Every year, soon after welcoming a new class of eager and wide-eyed freshmen, Dartmouth releases a report on its demographics. In recent years, these reports boast increasingly high percentages of students of color, students who attended public schools and international students. The admissions board and administration congratulate themselves for admitting such diverse classes. At the same time, they turn their backs on what Dartmouth’s community looks like for these students once they actually step foot on campus.
Over the last century, we have seen a blossoming expansion of human rights across race, age, class, sexuality and gender. Once upon a time, three-fourths of all people were enslaved, but human slavery is now illegal in every country in the world. In his tour de force “The Better Angels of our Nature: Why Violence Has Declined,” Steven Pinker documents in painstaking detail how the murder rate has fallen since the Middle Ages by almost 95 percent, how child abuse has halved since the 1990s and how the rate at which animals are harmed during the production of movies has fallen by 90 percent since the animal rights revolution in the 1970s.
Note to readers (April 6, 2017): When The Dartmouth learned that guest columnist Mary Sieredzinski ’17’s article was identical in places to those published in several other college newspapers that originated with publicity officials at Teach for America, we decided to remove it from our website.
Throughout the 2016 election cycle, President Donald Trump’s claim that the election would be “rigged” was dismissed by political commentators and elected officials as fanciful and improbable.
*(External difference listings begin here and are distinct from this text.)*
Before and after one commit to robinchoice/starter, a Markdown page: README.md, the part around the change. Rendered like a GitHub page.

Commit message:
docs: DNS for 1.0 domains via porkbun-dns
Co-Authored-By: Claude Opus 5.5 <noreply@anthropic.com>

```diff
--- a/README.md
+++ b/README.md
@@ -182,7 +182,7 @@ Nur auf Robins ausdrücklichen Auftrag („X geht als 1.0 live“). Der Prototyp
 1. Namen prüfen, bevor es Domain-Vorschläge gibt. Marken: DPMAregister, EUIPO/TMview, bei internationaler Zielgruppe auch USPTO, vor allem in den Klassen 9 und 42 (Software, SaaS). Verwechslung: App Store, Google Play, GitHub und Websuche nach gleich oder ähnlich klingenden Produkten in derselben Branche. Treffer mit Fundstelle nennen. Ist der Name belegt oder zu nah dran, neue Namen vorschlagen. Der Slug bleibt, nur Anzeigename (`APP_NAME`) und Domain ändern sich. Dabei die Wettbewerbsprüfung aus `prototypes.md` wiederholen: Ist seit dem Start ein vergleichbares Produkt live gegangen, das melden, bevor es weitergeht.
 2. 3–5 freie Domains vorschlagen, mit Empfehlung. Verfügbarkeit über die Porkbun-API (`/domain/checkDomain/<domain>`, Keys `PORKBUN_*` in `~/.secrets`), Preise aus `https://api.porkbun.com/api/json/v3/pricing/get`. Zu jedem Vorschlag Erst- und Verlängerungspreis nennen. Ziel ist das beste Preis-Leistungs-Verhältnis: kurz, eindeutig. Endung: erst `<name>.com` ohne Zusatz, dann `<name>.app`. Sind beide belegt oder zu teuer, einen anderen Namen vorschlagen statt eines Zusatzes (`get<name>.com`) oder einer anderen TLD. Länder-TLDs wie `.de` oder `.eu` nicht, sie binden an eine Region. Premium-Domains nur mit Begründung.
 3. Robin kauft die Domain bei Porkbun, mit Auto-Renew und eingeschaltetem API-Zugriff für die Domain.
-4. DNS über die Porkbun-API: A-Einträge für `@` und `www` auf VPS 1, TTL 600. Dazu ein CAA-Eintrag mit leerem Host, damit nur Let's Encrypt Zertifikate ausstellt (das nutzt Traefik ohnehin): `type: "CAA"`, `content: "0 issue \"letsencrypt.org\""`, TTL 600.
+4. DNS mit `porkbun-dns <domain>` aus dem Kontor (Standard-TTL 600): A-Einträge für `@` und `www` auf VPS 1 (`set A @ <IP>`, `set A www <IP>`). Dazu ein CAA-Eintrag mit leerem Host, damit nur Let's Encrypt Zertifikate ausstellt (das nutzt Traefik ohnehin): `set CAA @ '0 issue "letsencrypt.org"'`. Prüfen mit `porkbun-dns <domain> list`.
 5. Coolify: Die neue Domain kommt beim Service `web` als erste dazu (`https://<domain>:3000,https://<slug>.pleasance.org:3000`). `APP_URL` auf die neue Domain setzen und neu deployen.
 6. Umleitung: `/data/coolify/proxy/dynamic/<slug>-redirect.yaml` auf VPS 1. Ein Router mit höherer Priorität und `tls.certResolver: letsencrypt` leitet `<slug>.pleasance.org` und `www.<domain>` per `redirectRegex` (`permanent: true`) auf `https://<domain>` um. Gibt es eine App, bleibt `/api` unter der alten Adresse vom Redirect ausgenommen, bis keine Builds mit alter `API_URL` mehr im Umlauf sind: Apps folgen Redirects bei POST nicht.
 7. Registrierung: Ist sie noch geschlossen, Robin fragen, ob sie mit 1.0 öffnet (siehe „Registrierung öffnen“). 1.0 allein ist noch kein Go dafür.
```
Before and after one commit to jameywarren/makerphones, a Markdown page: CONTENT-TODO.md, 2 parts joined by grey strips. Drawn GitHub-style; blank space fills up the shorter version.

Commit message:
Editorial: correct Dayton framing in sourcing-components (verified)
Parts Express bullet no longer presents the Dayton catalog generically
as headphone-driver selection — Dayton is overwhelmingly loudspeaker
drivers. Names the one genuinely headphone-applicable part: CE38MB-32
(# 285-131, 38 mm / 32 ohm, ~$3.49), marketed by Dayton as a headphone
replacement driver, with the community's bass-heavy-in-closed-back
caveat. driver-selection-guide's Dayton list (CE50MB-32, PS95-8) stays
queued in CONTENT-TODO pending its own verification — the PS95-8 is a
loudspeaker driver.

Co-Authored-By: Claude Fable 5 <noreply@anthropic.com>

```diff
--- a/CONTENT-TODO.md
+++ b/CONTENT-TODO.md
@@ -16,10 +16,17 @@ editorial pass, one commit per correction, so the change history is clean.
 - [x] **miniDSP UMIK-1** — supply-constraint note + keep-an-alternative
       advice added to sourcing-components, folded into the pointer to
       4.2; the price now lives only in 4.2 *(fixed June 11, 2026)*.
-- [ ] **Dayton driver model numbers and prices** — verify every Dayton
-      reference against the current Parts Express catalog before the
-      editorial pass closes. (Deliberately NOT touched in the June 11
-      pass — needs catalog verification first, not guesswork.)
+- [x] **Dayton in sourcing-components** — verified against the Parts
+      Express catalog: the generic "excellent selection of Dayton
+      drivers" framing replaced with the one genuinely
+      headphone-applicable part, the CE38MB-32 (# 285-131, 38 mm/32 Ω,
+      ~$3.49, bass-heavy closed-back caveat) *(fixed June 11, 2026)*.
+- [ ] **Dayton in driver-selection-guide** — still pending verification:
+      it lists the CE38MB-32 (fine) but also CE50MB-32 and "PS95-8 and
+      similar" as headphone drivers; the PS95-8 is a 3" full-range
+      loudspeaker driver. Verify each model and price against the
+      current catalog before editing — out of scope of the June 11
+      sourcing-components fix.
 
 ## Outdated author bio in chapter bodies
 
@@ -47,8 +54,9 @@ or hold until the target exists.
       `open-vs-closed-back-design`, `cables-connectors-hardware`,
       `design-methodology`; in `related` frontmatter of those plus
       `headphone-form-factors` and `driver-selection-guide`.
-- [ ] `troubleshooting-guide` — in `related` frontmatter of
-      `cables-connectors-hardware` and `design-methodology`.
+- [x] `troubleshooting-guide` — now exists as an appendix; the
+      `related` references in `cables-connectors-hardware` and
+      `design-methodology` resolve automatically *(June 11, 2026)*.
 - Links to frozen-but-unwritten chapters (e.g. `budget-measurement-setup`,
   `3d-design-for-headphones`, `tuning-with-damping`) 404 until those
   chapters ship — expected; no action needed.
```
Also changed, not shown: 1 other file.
However, examining the impact of stripped voter protections, it’s clear that the election was, in fact, rigged. The Supreme Court’s 2013 decision in Shelby County v. Holder seriously weakened the Voting Rights Act before Americans went to the polls on Nov. 8, which disproportionately targeted and disenfranchised lower-income Americans and people of color — communities that are statistically more likely to vote for Democratic candidates. Looking at these restrictions, we can see that the political battles regarding voting rights have serious implications for Dartmouth students.
I don’t know how to bike. You read that correctly — a Director of Dartmouth Outing Club First-Year Trips is not totally sure how to make that two-wheeled monster called a “bicycle” move from point A to point B. My first hike longer than a mile came on the last day of my own first-year trips, which was exceptionally average — until that hike.
In May 2014, the Bharatiya Janata Party won the Indian national election, the largest election in human history. The BJP is tied to the Rashtriya Swayamsevak Sangh, the radical Hindu nationalist group to which Mohandas Gandhi’s assassin belonged. It became the leading party of the largest and most diverse democracy in the world, winning 51.9 percent of all seats in India’s lower house, the biggest victory since the Congress party, the initiators of of Indian independence, won in 1984. A BJP win in the recent regional elections in the states of Uttar Pradesh and Punjab will vastly increase the party’s chances of winning the 2019 national elections and be crucial in defining the political landscape in India for years to come.
I will be graduating from Dartmouth this spring with an identity as a dancer that has greatly shaped my college experience. I have directed Street Soul and danced with ShebaLite during summer 2015. These are also my personal opinions, and I am choosing not to represent Street Soul through my statements.
Gang signs are not cute.